BEGIN Data to process

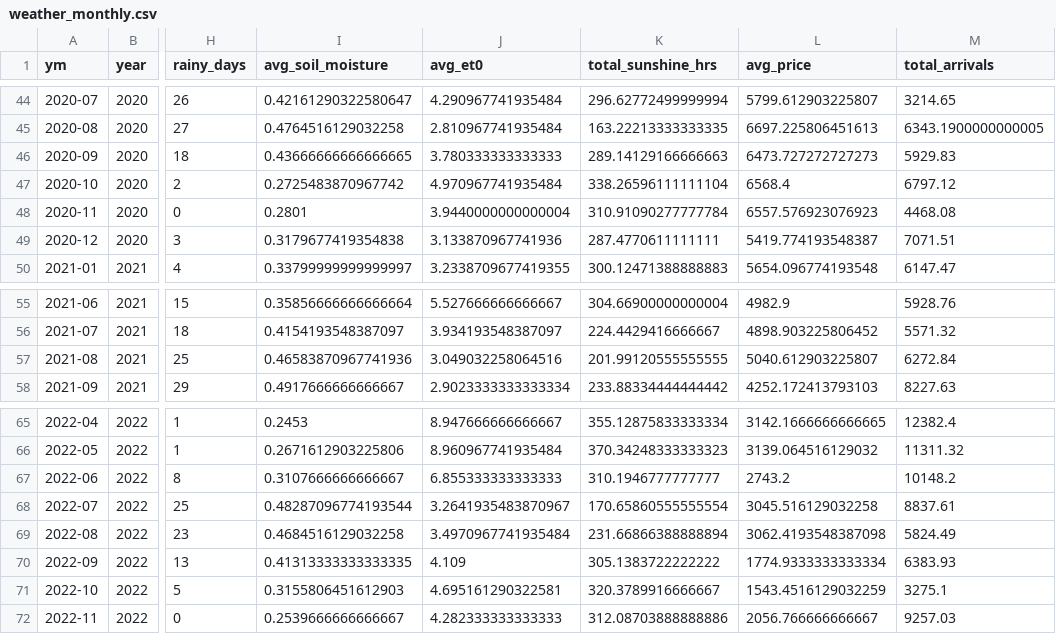
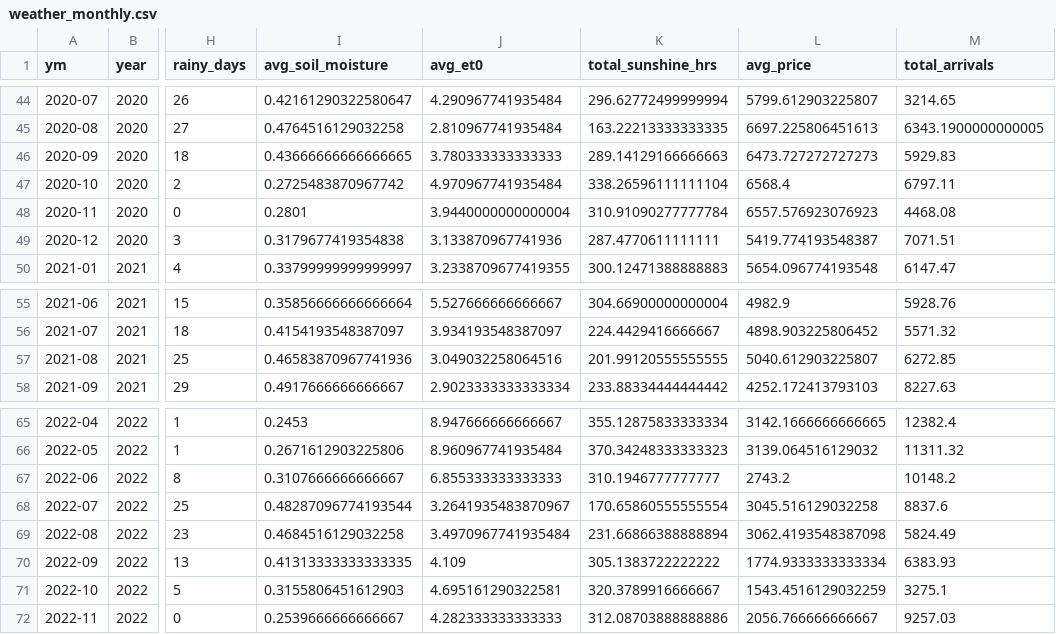
Before and after one commit to Prayas-dev-acc/mandi, a CSV file: weather_monthly.csv, drawn as a sheet; only a part is shown, gaps mark what is left out; the diff covers the shown part only; the diff names each change by its address in the sheet, - before the commit and + after, or states it on an @@ line.

```diff
--- a/weather_monthly.csv
+++ b/weather_monthly.csv
-M47 (total_arrivals): 6797.12
+M47 (total_arrivals): 6797.11
-M57 (total_arrivals): 6272.84
+M57 (total_arrivals): 6272.85
-M68 (total_arrivals): 8837.61
+M68 (total_arrivals): 8837.6
```
Also changed, not shown: 16 edited cells elsewhere in this file, 2 other files.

END Data to process

Exercise brief —
Write the listing out again in full and unchanged, minus any pictures.

Result —
Before and after one commit to Prayas-dev-acc/mandi, a CSV file: weather_monthly.csv, drawn as a sheet; only a part is shown, gaps mark what is left out; the diff covers the shown part only; the diff names each change by its address in the sheet, - before the commit and + after, or states it on an @@ line.

```diff
--- a/weather_monthly.csv
+++ b/weather_monthly.csv
-M47 (total_arrivals): 6797.12
+M47 (total_arrivals): 6797.11
-M57 (total_arrivals): 6272.84
+M57 (total_arrivals): 6272.85
-M68 (total_arrivals): 8837.61
+M68 (total_arrivals): 8837.6
```
Also changed, not shown: 16 edited cells elsewhere in this file, 2 other files.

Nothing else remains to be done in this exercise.